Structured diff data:
····················

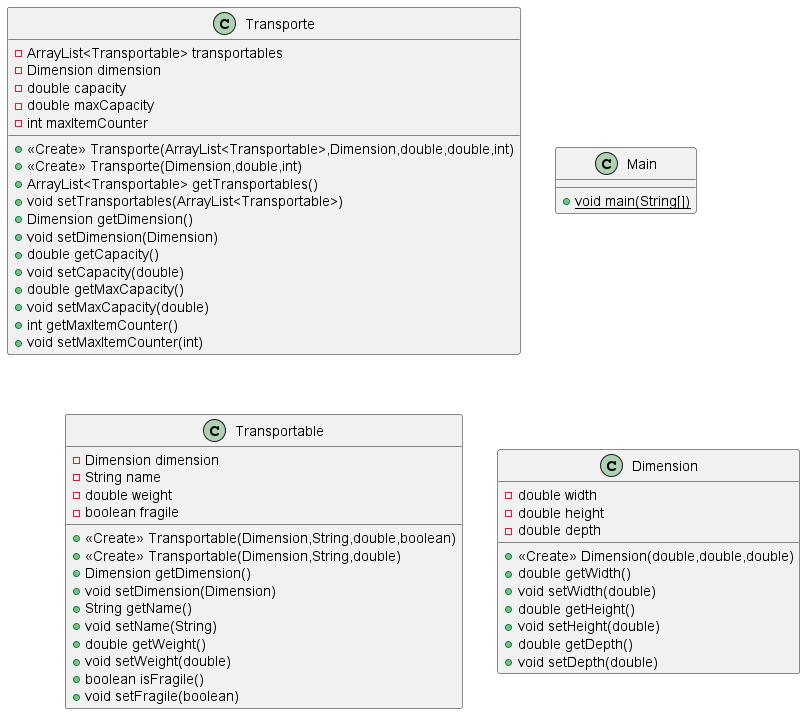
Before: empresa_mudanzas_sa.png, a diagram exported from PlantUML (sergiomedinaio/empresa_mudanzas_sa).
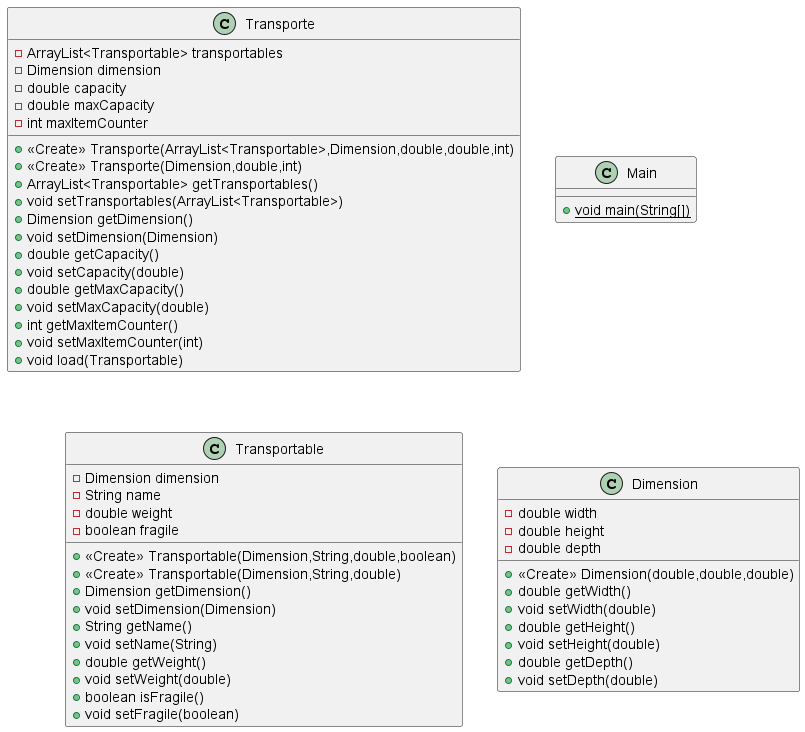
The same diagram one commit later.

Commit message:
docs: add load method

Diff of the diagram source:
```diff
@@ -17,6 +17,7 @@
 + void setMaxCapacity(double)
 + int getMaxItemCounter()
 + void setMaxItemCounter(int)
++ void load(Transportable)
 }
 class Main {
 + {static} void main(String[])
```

····················

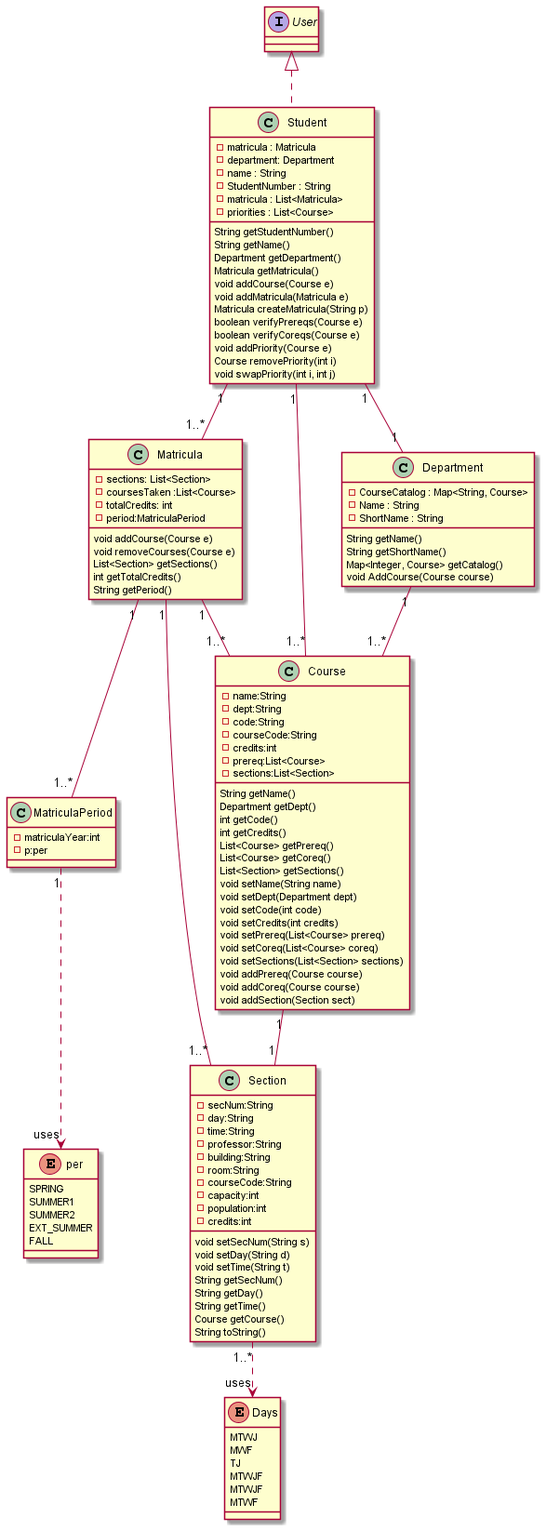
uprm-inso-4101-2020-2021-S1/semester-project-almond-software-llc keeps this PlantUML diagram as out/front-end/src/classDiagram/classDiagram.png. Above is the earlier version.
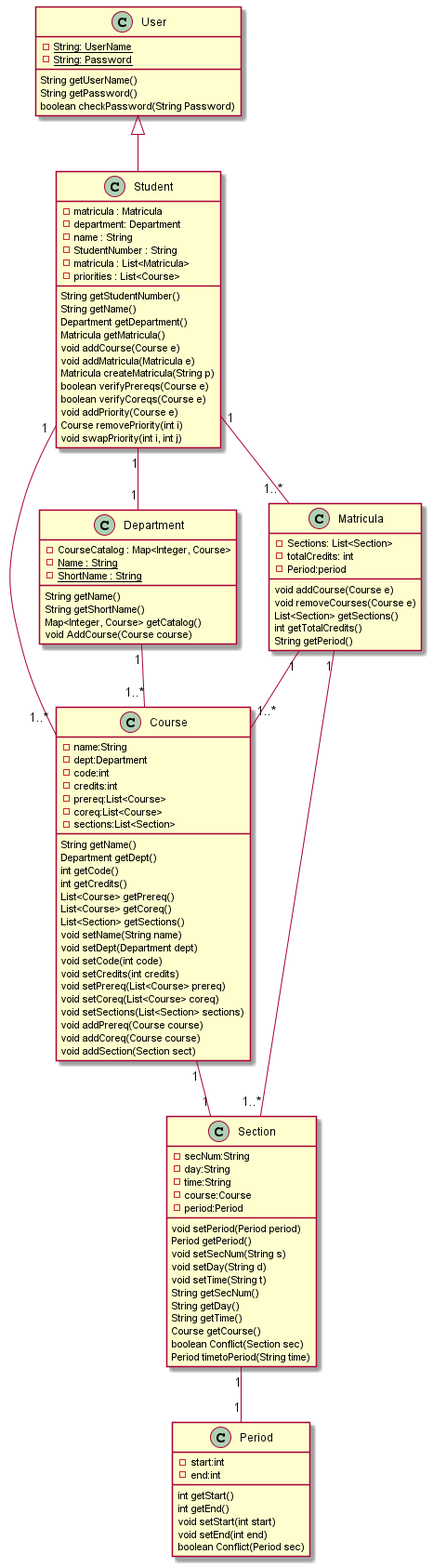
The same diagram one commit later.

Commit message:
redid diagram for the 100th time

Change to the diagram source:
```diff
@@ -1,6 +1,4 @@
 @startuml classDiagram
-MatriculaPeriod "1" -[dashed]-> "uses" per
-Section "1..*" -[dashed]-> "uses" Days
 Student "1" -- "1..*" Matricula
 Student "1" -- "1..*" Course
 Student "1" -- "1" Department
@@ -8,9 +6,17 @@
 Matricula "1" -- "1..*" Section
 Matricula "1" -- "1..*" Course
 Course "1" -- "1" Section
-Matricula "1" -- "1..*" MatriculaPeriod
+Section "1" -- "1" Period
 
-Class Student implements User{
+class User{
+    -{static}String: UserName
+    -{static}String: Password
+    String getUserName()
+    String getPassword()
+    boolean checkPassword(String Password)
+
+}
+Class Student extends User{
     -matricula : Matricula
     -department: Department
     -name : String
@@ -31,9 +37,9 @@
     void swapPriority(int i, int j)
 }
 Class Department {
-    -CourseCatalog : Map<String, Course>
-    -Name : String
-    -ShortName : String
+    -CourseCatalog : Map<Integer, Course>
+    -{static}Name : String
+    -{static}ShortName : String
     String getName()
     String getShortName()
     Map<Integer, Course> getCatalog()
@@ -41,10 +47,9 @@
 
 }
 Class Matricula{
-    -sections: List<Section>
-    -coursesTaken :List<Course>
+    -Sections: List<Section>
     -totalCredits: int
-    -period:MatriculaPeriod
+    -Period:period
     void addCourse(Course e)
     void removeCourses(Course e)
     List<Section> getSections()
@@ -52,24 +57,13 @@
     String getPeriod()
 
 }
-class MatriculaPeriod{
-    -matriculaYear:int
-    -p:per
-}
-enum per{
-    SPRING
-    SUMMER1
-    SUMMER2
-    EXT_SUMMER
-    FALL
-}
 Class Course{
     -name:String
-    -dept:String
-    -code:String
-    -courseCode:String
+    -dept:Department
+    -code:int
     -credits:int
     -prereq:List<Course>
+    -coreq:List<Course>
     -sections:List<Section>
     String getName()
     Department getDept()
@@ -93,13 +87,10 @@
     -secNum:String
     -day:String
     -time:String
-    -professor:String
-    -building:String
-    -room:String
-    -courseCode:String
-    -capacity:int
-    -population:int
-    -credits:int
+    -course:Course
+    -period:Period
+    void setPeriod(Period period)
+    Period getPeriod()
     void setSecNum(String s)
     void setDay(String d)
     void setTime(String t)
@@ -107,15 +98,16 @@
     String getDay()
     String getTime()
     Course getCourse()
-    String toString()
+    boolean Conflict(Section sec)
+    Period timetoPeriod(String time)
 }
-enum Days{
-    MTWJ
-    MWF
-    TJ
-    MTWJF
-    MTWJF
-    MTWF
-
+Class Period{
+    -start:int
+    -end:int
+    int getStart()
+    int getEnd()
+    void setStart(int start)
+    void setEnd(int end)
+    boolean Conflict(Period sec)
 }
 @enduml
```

····················

Each line of the records above that contains the word "MatriculaPeriod" should be counted; give the resulting number without further words.

THE COMPLETED TASK:
4